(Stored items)

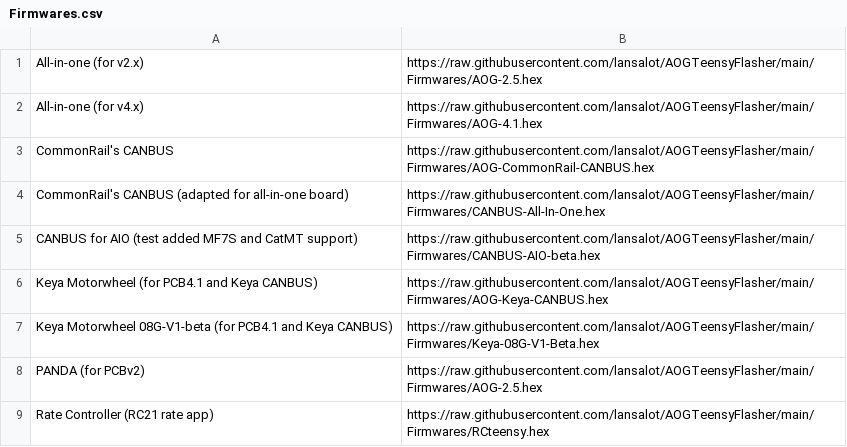
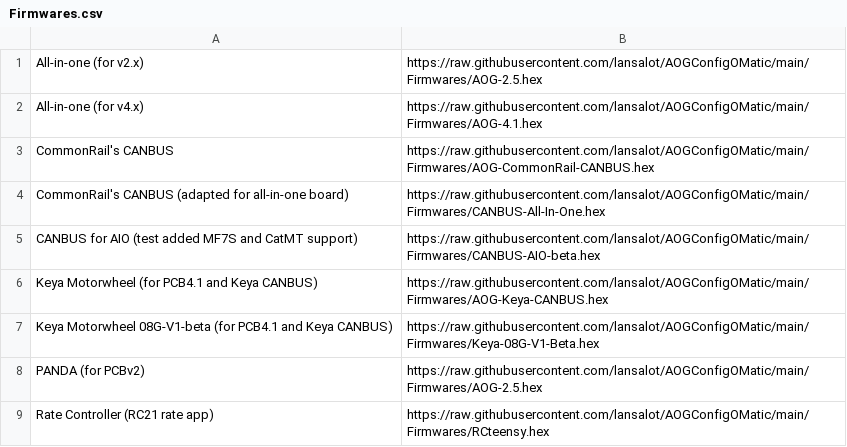
Before and after one commit to lansalot/AOGConfigOMatic, a CSV file: Firmwares.csv, drawn as a sheet.

```diff
--- a/Firmwares.csv
+++ b/Firmwares.csv
@@ -1,9 +1,9 @@
-All-in-one (for v2.x),https://raw.githubusercontent.com/lansalot/AOGTeensyFlasher/main/Firmwares/AOG-2.5.hex
-All-in-one (for v4.x),https://raw.githubusercontent.com/lansalot/AOGTeensyFlasher/main/Firmwares/AOG-4.1.hex
-CommonRail's CANBUS,https://raw.githubusercontent.com/lansalot/AOGTeensyFlasher/main/Firmwares/AOG-CommonRail-CANBUS.hex
-CommonRail's CANBUS (adapted for all-in-one board),https://raw.githubusercontent.com/lansalot/AOGTeensyFlasher/main/Firmwares/CANBUS-All-In-One.hex
-CANBUS for AIO (test added MF7S and CatMT support),https://raw.githubusercontent.com/lansalot/AOGTeensyFlasher/main/Firmwares/CANBUS-AIO-beta.hex
-Keya Motorwheel (for PCB4.1 and Keya CANBUS),https://raw.githubusercontent.com/lansalot/AOGTeensyFlasher/main/Firmwares/AOG-Keya-CANBUS.hex
-Keya Motorwheel 08G-V1-beta (for PCB4.1 and Keya CANBUS),https://raw.githubusercontent.com/lansalot/AOGTeensyFlasher/main/Firmwares/Keya-08G-V1-Beta.hex
-PANDA (for PCBv2),https://raw.githubusercontent.com/lansalot/AOGTeensyFlasher/main/Firmwares/AOG-2.5.hex
-Rate Controller (RC21 rate app),https://raw.githubusercontent.com/lansalot/AOGTeensyFlasher/main/Firmwares/RCteensy.hex
+All-in-one (for v2.x),https://raw.githubusercontent.com/lansalot/AOGConfigOMatic/main/Firmwares/AOG-2.5.hex
+All-in-one (for v4.x),https://raw.githubusercontent.com/lansalot/AOGConfigOMatic/main/Firmwares/AOG-4.1.hex
+CommonRail's CANBUS,https://raw.githubusercontent.com/lansalot/AOGConfigOMatic/main/Firmwares/AOG-CommonRail-CANBUS.hex
+CommonRail's CANBUS (adapted for all-in-one board),https://raw.githubusercontent.com/lansalot/AOGConfigOMatic/main/Firmwares/CANBUS-All-In-One.hex
+CANBUS for AIO (test added MF7S and CatMT support),https://raw.githubusercontent.com/lansalot/AOGConfigOMatic/main/Firmwares/CANBUS-AIO-beta.hex
+Keya Motorwheel (for PCB4.1 and Keya CANBUS),https://raw.githubusercontent.com/lansalot/AOGConfigOMatic/main/Firmwares/AOG-Keya-CANBUS.hex
+Keya Motorwheel 08G-V1-beta (for PCB4.1 and Keya CANBUS),https://raw.githubusercontent.com/lansalot/AOGConfigOMatic/main/Firmwares/Keya-08G-V1-Beta.hex
+PANDA (for PCBv2),https://raw.githubusercontent.com/lansalot/AOGConfigOMatic/main/Firmwares/AOG-2.5.hex
+Rate Controller (RC21 rate app),https://raw.githubusercontent.com/lansalot/AOGConfigOMatic/main/Firmwares/RCteensy.hex
```
Also changed, not shown: 5 other files.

Exercise directions >>
Restate the entries verbatim and exclude any pictures.

Result of the task >>
Before and after one commit to lansalot/AOGConfigOMatic, a CSV file: Firmwares.csv, drawn as a sheet.

```diff
--- a/Firmwares.csv
+++ b/Firmwares.csv
@@ -1,9 +1,9 @@
-All-in-one (for v2.x),https://raw.githubusercontent.com/lansalot/AOGTeensyFlasher/main/Firmwares/AOG-2.5.hex
-All-in-one (for v4.x),https://raw.githubusercontent.com/lansalot/AOGTeensyFlasher/main/Firmwares/AOG-4.1.hex
-CommonRail's CANBUS,https://raw.githubusercontent.com/lansalot/AOGTeensyFlasher/main/Firmwares/AOG-CommonRail-CANBUS.hex
-CommonRail's CANBUS (adapted for all-in-one board),https://raw.githubusercontent.com/lansalot/AOGTeensyFlasher/main/Firmwares/CANBUS-All-In-One.hex
-CANBUS for AIO (test added MF7S and CatMT support),https://raw.githubusercontent.com/lansalot/AOGTeensyFlasher/main/Firmwares/CANBUS-AIO-beta.hex
-Keya Motorwheel (for PCB4.1 and Keya CANBUS),https://raw.githubusercontent.com/lansalot/AOGTeensyFlasher/main/Firmwares/AOG-Keya-CANBUS.hex
-Keya Motorwheel 08G-V1-beta (for PCB4.1 and Keya CANBUS),https://raw.githubusercontent.com/lansalot/AOGTeensyFlasher/main/Firmwares/Keya-08G-V1-Beta.hex
-PANDA (for PCBv2),https://raw.githubusercontent.com/lansalot/AOGTeensyFlasher/main/Firmwares/AOG-2.5.hex
-Rate Controller (RC21 rate app),https://raw.githubusercontent.com/lansalot/AOGTeensyFlasher/main/Firmwares/RCteensy.hex
+All-in-one (for v2.x),https://raw.githubusercontent.com/lansalot/AOGConfigOMatic/main/Firmwares/AOG-2.5.hex
+All-in-one (for v4.x),https://raw.githubusercontent.com/lansalot/AOGConfigOMatic/main/Firmwares/AOG-4.1.hex
+CommonRail's CANBUS,https://raw.githubusercontent.com/lansalot/AOGConfigOMatic/main/Firmwares/AOG-CommonRail-CANBUS.hex
+CommonRail's CANBUS (adapted for all-in-one board),https://raw.githubusercontent.com/lansalot/AOGConfigOMatic/main/Firmwares/CANBUS-All-In-One.hex
+CANBUS for AIO (test added MF7S and CatMT support),https://raw.githubusercontent.com/lansalot/AOGConfigOMatic/main/Firmwares/CANBUS-AIO-beta.hex
+Keya Motorwheel (for PCB4.1 and Keya CANBUS),https://raw.githubusercontent.com/lansalot/AOGConfigOMatic/main/Firmwares/AOG-Keya-CANBUS.hex
+Keya Motorwheel 08G-V1-beta (for PCB4.1 and Keya CANBUS),https://raw.githubusercontent.com/lansalot/AOGConfigOMatic/main/Firmwares/Keya-08G-V1-Beta.hex
+PANDA (for PCBv2),https://raw.githubusercontent.com/lansalot/AOGConfigOMatic/main/Firmwares/AOG-2.5.hex
+Rate Controller (RC21 rate app),https://raw.githubusercontent.com/lansalot/AOGConfigOMatic/main/Firmwares/RCteensy.hex
```
Also changed, not shown: 5 other files.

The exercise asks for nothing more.